PHOTO: A program is expanding that helps rescue pets from domestic-violence situations in New Mexico, thanks to increased state funding. Photo credit: Minneapolis Animal Care and Control.
PHOTO: A program is expanding that helps rescue pets from domestic-violence situations in New Mexico, thanks to increased state funding. Photo credit: Minneapolis Animal Care and Control.
August 27, 2014

SANTA FE, N.M. - A program is expanding in New Mexico that rescues pets from domestic-violence situations while the human victims are being cared for.

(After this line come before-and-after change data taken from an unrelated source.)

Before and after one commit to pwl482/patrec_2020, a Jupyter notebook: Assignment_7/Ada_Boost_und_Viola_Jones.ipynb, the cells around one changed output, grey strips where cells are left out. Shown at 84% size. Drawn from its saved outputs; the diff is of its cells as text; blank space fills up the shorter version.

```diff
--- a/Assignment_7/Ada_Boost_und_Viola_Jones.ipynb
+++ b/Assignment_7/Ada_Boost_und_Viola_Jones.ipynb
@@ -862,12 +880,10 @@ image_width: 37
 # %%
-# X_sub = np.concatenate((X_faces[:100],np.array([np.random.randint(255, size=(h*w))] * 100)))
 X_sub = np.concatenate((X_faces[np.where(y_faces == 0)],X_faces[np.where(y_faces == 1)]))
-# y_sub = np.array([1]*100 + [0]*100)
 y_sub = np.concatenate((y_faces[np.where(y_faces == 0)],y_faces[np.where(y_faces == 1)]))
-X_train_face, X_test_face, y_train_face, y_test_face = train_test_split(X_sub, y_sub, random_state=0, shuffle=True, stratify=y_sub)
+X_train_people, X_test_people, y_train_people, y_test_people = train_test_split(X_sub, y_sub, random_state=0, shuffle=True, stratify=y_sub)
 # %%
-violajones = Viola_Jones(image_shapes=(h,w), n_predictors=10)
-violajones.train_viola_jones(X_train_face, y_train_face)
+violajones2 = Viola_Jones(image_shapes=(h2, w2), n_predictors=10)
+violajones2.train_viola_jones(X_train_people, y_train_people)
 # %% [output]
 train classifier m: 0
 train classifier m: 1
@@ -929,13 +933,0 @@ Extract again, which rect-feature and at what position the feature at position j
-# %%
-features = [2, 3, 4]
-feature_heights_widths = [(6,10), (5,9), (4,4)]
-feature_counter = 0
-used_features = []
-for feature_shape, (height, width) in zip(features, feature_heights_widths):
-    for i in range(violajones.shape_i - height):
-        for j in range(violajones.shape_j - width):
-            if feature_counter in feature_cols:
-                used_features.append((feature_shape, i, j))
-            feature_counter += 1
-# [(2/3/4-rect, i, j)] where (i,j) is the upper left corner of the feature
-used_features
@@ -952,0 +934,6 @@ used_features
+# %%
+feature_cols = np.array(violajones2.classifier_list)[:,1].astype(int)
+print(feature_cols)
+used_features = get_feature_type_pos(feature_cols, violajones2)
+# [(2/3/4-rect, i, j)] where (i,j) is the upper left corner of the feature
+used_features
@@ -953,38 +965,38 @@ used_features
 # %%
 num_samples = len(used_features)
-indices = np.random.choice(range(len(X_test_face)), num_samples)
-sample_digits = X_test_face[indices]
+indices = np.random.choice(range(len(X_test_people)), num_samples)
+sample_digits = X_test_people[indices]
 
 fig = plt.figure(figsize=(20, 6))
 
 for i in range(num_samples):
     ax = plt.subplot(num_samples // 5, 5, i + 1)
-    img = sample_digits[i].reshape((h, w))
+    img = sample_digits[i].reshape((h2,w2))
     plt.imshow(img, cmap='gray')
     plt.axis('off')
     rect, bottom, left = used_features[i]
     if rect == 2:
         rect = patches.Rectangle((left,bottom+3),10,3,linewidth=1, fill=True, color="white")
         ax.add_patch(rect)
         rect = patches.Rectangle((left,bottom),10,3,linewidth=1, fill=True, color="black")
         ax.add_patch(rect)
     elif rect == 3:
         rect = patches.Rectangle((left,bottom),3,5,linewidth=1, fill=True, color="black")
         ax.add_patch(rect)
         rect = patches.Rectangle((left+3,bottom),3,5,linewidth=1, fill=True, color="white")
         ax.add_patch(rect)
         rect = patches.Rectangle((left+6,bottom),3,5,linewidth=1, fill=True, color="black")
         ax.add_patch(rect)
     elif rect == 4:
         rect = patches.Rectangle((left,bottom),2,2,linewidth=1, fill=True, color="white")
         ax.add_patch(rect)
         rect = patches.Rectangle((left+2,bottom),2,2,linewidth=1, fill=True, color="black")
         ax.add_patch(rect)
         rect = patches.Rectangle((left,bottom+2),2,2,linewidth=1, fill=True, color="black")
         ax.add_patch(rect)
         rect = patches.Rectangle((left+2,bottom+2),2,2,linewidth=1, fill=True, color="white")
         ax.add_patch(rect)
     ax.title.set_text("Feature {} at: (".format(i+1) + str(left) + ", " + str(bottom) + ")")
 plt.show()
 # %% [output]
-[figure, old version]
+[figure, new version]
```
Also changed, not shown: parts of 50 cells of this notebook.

The New Mexico Coalition Against Domestic Violence operates the "Companion Animal Rescue Effort" (CARE) in partnership with Animal Protection of New Mexico. Alisha Chavez, the coalition's communications director, said the program offers relief and support to domestic-violence victims and survivors, and their companion animals, by providing temporary housing and care for animals threatened by domestic violence.

"There are very few domestic-violence shelters that can house and care for animals," she said. "So a lot of times people are scared to leave their animals behind and not be able to have them with them. This way they may not have their animals with them, but they know their animals will be safe."

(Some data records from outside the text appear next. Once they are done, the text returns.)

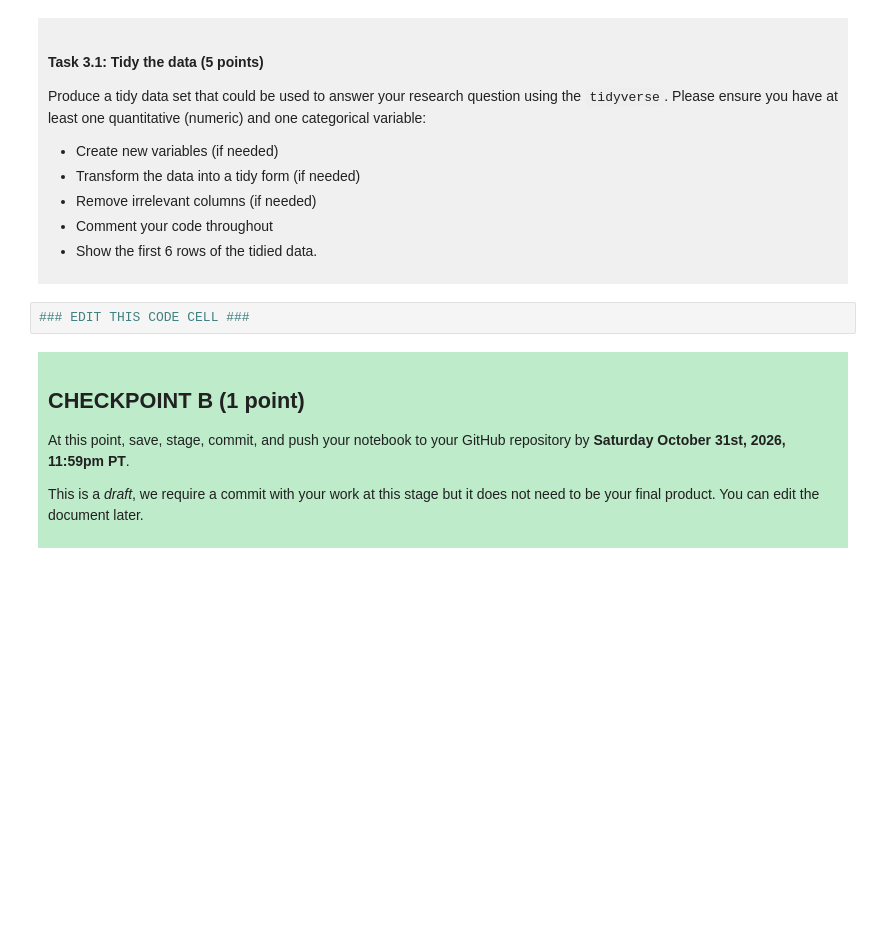
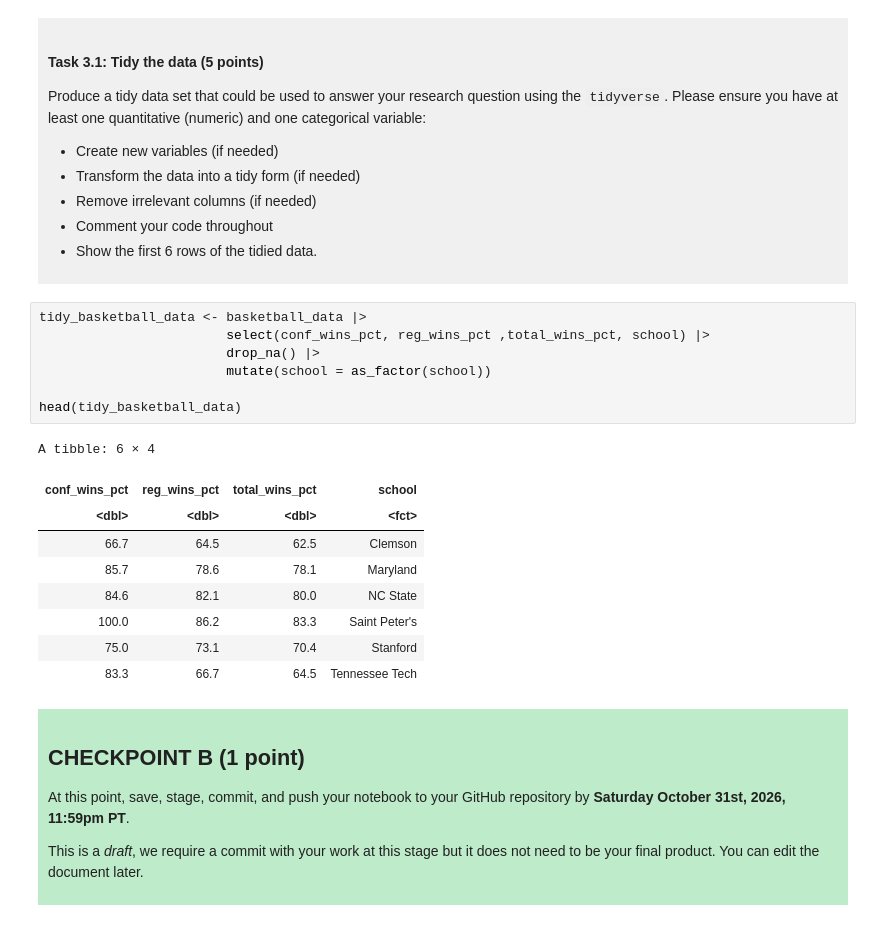
Before and after one commit to rileyliu610yn/dsci-100-project-riley-liu, a Jupyter notebook: dsci-100-project-notebook.ipynb, the cells around one changed output. Saved outputs shown, nothing was run; the diff lists cells and outputs as text; blank space fills up the shorter version.

```diff
--- a/dsci-100-project-notebook.ipynb
+++ b/dsci-100-project-notebook.ipynb
@@ -189,7 +208,22 @@ Produce a tidy data set that could be used to answer your research question usin
 
 </div>
 # %%
-### EDIT THIS CODE CELL ###
+tidy_basketball_data <- basketball_data |>
+                        select(conf_wins_pct, reg_wins_pct ,total_wins_pct, school) |>
+                        drop_na() |>
+                        mutate(school = as_factor(school))
+
+head(tidy_basketball_data)
+# %% [output]
+A tibble: 6 × 4
+| conf_wins_pct | reg_wins_pct | total_wins_pct | school |
+| <dbl> | <dbl> | <dbl> | <fct> |
+| 66.7 | 64.5 | 62.5 | Clemson |
+| 85.7 | 78.6 | 78.1 | Maryland |
+| 84.6 | 82.1 | 80.0 | NC State |
+| 100.0 | 86.2 | 83.3 | Saint Peter's |
+| 75.0 | 73.1 | 70.4 | Stanford |
+| 83.3 | 66.7 | 64.5 | Tennessee Tech |
 # %% [markdown]
 <div style="background-color: #beebca; padding: 10px;">
 
```
Also changed, not shown: parts of 3 cells of this notebook.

Chavez said increased state funding is allowing the program to expand and offer more services across a statewide network of shelters and safe havens for animals in domestic-violence situations. She added that research shows that dogs, cats and other animals can very often become victims of domestic violence.

"We know from various national statistics and reports from the National Coalition Against Domestic Violence," she said, "that up to 71 percent of pet owners that enter domestic-violence shelters report that their batterer has threatened, injured or killed family pets."

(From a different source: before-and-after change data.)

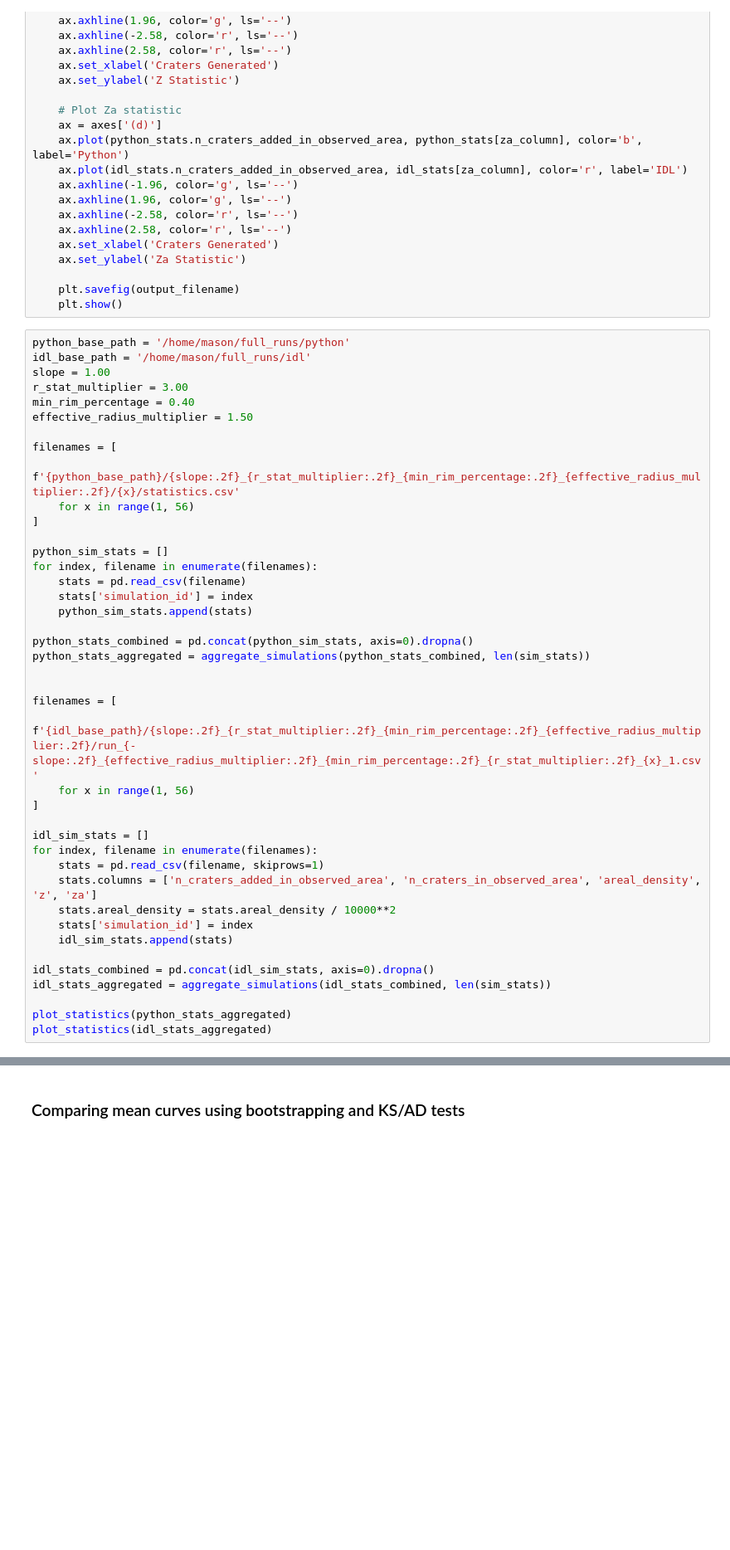
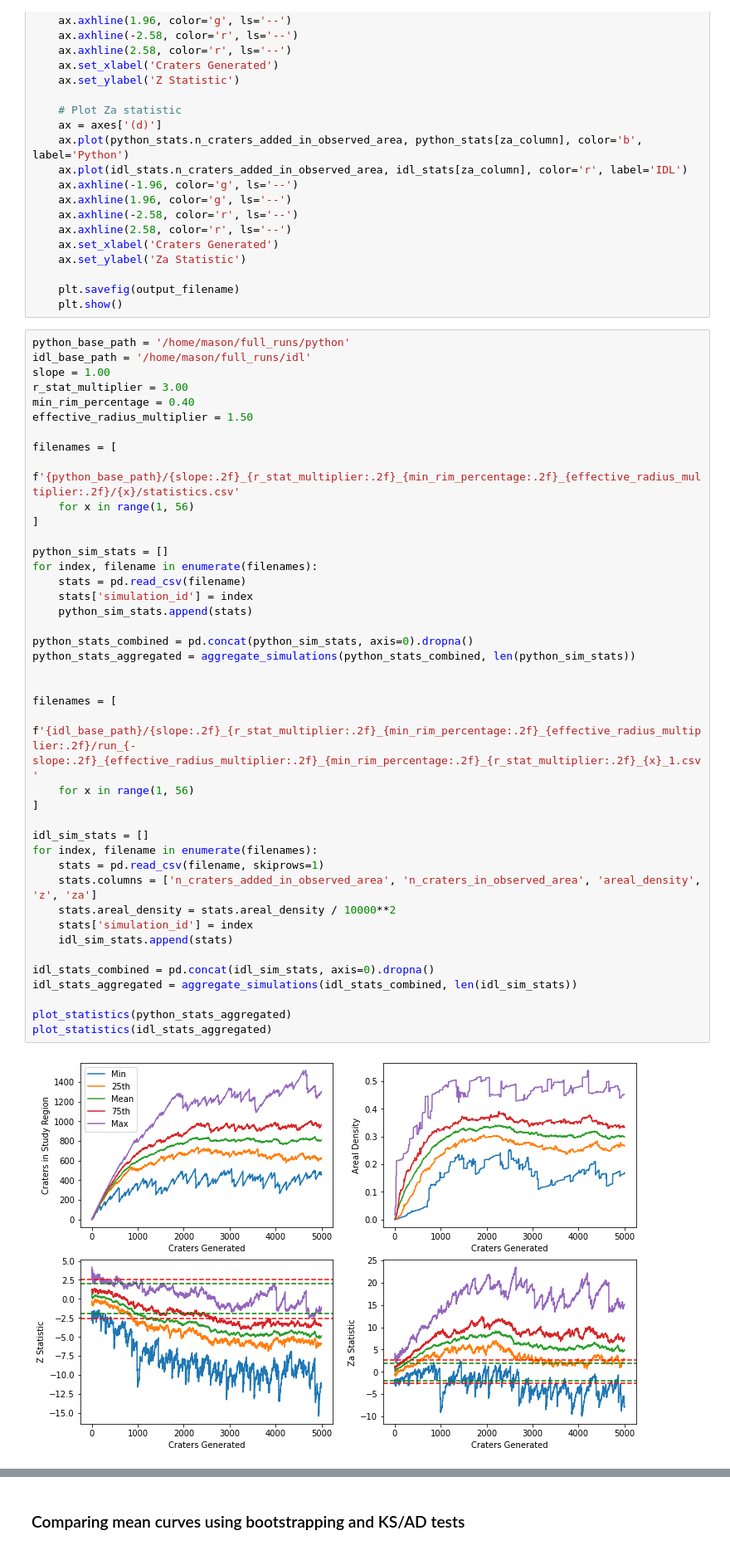
Before and after one commit to seanmason/saturation, a Jupyter notebook: notebooks/CompareIdlAndPython.ipynb, the cells around one changed output, grey strips where cells are left out. Shown at 83% size. Saved outputs shown, nothing was run; the diff lists cells and outputs as text; blank space fills up the shorter version.

```diff
--- a/notebooks/CompareIdlAndPython.ipynb
+++ b/notebooks/CompareIdlAndPython.ipynb
@@ -191,32 +192,34 @@ filenames = [
     f'{python_base_path}/{slope:.2f}_{r_stat_multiplier:.2f}_{min_rim_percentage:.2f}_{effective_radius_multiplier:.2f}/{x}/statistics.csv'
     for x in range(1, 56)
 ]
 
 python_sim_stats = []
 for index, filename in enumerate(filenames):
     stats = pd.read_csv(filename)
     stats['simulation_id'] = index
     python_sim_stats.append(stats)
 
 python_stats_combined = pd.concat(python_sim_stats, axis=0).dropna()
-python_stats_aggregated = aggregate_simulations(python_stats_combined, len(sim_stats))
+python_stats_aggregated = aggregate_simulations(python_stats_combined, len(python_sim_stats))
 
 
 filenames = [
     f'{idl_base_path}/{slope:.2f}_{r_stat_multiplier:.2f}_{min_rim_percentage:.2f}_{effective_radius_multiplier:.2f}/run_{-slope:.2f}_{effective_radius_multiplier:.2f}_{min_rim_percentage:.2f}_{r_stat_multiplier:.2f}_{x}_1.csv'
     for x in range(1, 56)
 ]
 
 idl_sim_stats = []
 for index, filename in enumerate(filenames):
     stats = pd.read_csv(filename, skiprows=1)
     stats.columns = ['n_craters_added_in_observed_area', 'n_craters_in_observed_area', 'areal_density', 'z', 'za']
     stats.areal_density = stats.areal_density / 10000**2
     stats['simulation_id'] = index
     idl_sim_stats.append(stats)
 
 idl_stats_combined = pd.concat(idl_sim_stats, axis=0).dropna()
-idl_stats_aggregated = aggregate_simulations(idl_stats_combined, len(sim_stats))
+idl_stats_aggregated = aggregate_simulations(idl_stats_combined, len(idl_sim_stats))
 
 plot_statistics(python_stats_aggregated)
 plot_statistics(idl_stats_aggregated)
+# %% [output]
+[figure, added]
```
Also changed, not shown: parts of 30 cells of this notebook, 1 other file.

Chavez said 40-percent of domestic-violence victims refuse to leave their abuser because they are concerned for the welfare of their pets, if they are forced to leave them behind.

Troy Wilde, Public News Service - NM